* _Assignment_
Please return all records verbatim, no pictures.

+--

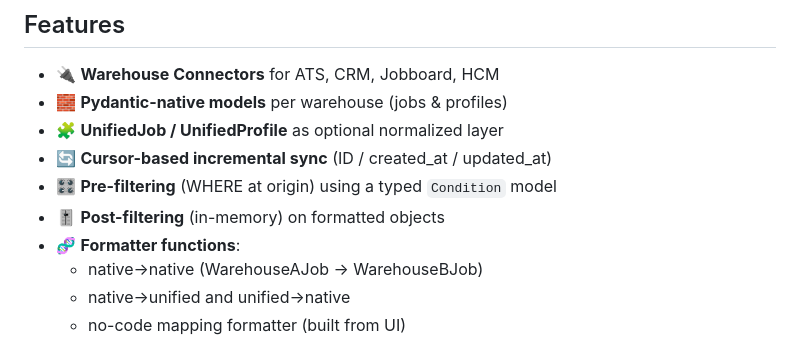
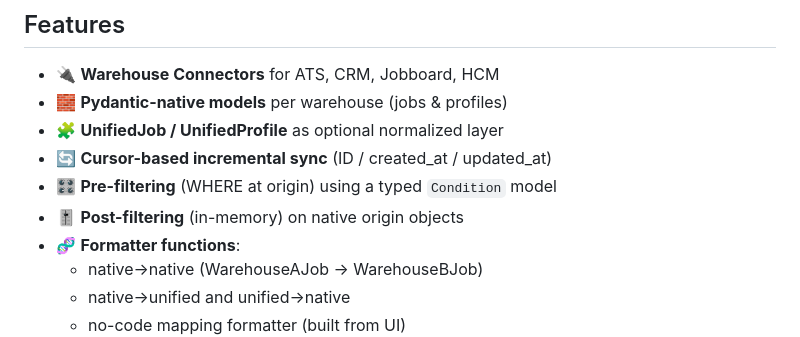
Before and after one commit to Riminder/hrtech-etl, a Markdown page: README.md, the part around the change. Rendered like a GitHub page.

```diff
--- a/README.md
+++ b/README.md
@@ -37,7 +37,7 @@ Opensource ETL framework for **HRTech data** (jobs & profiles) across **ATS, CRM
 - 🧩 **UnifiedJob / UnifiedProfile** as optional normalized layer
 - 🔄 **Cursor-based incremental sync** (ID / created_at / updated_at)
 - 🎛️ **Pre-filtering** (WHERE at origin) using a typed `Condition` model
-- 🎚️ **Post-filtering** (in-memory) on formatted objects
+- 🎚️ **Post-filtering** (in-memory) on native origin objects
 - 🧬 **Formatter functions**:
   - native→native (WarehouseAJob → WarehouseBJob)
   - native→unified and unified→native
```
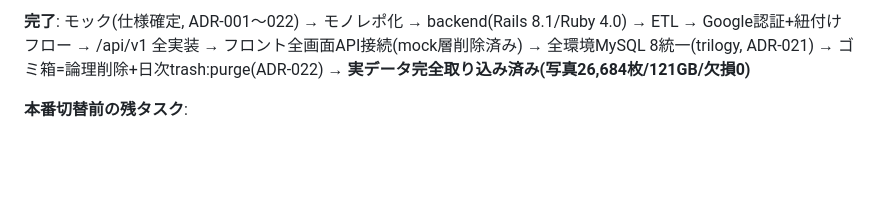
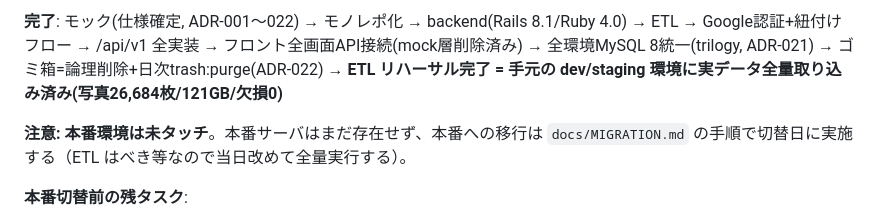
Before and after one commit to ddk50/upfgphoto, a Markdown page: CLAUDE.md, the part around one of its changes. Rendered like a GitHub page; blank space fills up the shorter version.

Commit message:
CLAUDE.md: 実データ取り込みは dev/staging へのリハーサルであることを明確化
「実データ完全取り込み済み」が本番移行完了と誤読できたため、
本番環境は未タッチで切替日に MIGRATION.md の手順で実施する旨を明記。

Co-Authored-By: Claude Fable 5 <noreply@anthropic.com>

```diff
--- a/CLAUDE.md
+++ b/CLAUDE.md
@@ -6,5 +6,7 @@
 
-**完了**: モック(仕様確定, ADR-001〜022) → モノレポ化 → backend(Rails 8.1/Ruby 4.0) → ETL → Google認証+紐付けフロー → /api/v1 全実装 → フロント全画面API接続(mock層削除済み) → 全環境MySQL 8統一(trilogy, ADR-021) → ゴミ箱=論理削除+日次trash:purge(ADR-022) → **実データ完全取り込み済み(写真26,684枚/121GB/欠損0)**
+**完了**: モック(仕様確定, ADR-001〜022) → モノレポ化 → backend(Rails 8.1/Ruby 4.0) → ETL → Google認証+紐付けフロー → /api/v1 全実装 → フロント全画面API接続(mock層削除済み) → 全環境MySQL 8統一(trilogy, ADR-021) → ゴミ箱=論理削除+日次trash:purge(ADR-022) → **ETL リハーサル完了 = 手元の dev/staging 環境に実データ全量取り込み済み(写真26,684枚/121GB/欠損0)**
+
+**注意: 本番環境は未タッチ**。本番サーバはまだ存在せず、本番への移行は `docs/MIGRATION.md` の手順で切替日に実施する（ETL はべき等なので当日改めて全量実行する）。
 
 **本番切替前の残タスク**:
 1. Google OAuth 資格情報 (Cloud Console) — ユーザ作業
```
Also changed, not shown: other parts of CLAUDE.md (+1 -1 lines).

+--

* _Solution to the exercise_
Before and after one commit to Riminder/hrtech-etl, a Markdown page: README.md, the part around the change. Rendered like a GitHub page.

```diff
--- a/README.md
+++ b/README.md
@@ -37,7 +37,7 @@ Opensource ETL framework for **HRTech data** (jobs & profiles) across **ATS, CRM
 - 🧩 **UnifiedJob / UnifiedProfile** as optional normalized layer
 - 🔄 **Cursor-based incremental sync** (ID / created_at / updated_at)
 - 🎛️ **Pre-filtering** (WHERE at origin) using a typed `Condition` model
-- 🎚️ **Post-filtering** (in-memory) on formatted objects
+- 🎚️ **Post-filtering** (in-memory) on native origin objects
 - 🧬 **Formatter functions**:
   - native→native (WarehouseAJob → WarehouseBJob)
   - native→unified and unified→native
```
Before and after one commit to ddk50/upfgphoto, a Markdown page: CLAUDE.md, the part around one of its changes. Rendered like a GitHub page; blank space fills up the shorter version.

Commit message:
CLAUDE.md: 実データ取り込みは dev/staging へのリハーサルであることを明確化
「実データ完全取り込み済み」が本番移行完了と誤読できたため、
本番環境は未タッチで切替日に MIGRATION.md の手順で実施する旨を明記。

Co-Authored-By: Claude Fable 5 <noreply@anthropic.com>

```diff
--- a/CLAUDE.md
+++ b/CLAUDE.md
@@ -6,5 +6,7 @@
 
-**完了**: モック(仕様確定, ADR-001〜022) → モノレポ化 → backend(Rails 8.1/Ruby 4.0) → ETL → Google認証+紐付けフロー → /api/v1 全実装 → フロント全画面API接続(mock層削除済み) → 全環境MySQL 8統一(trilogy, ADR-021) → ゴミ箱=論理削除+日次trash:purge(ADR-022) → **実データ完全取り込み済み(写真26,684枚/121GB/欠損0)**
+**完了**: モック(仕様確定, ADR-001〜022) → モノレポ化 → backend(Rails 8.1/Ruby 4.0) → ETL → Google認証+紐付けフロー → /api/v1 全実装 → フロント全画面API接続(mock層削除済み) → 全環境MySQL 8統一(trilogy, ADR-021) → ゴミ箱=論理削除+日次trash:purge(ADR-022) → **ETL リハーサル完了 = 手元の dev/staging 環境に実データ全量取り込み済み(写真26,684枚/121GB/欠損0)**
+
+**注意: 本番環境は未タッチ**。本番サーバはまだ存在せず、本番への移行は `docs/MIGRATION.md` の手順で切替日に実施する（ETL はべき等なので当日改めて全量実行する）。
 
 **本番切替前の残タスク**:
 1. Google OAuth 資格情報 (Cloud Console) — ユーザ作業
```
Also changed, not shown: other parts of CLAUDE.md (+1 -1 lines).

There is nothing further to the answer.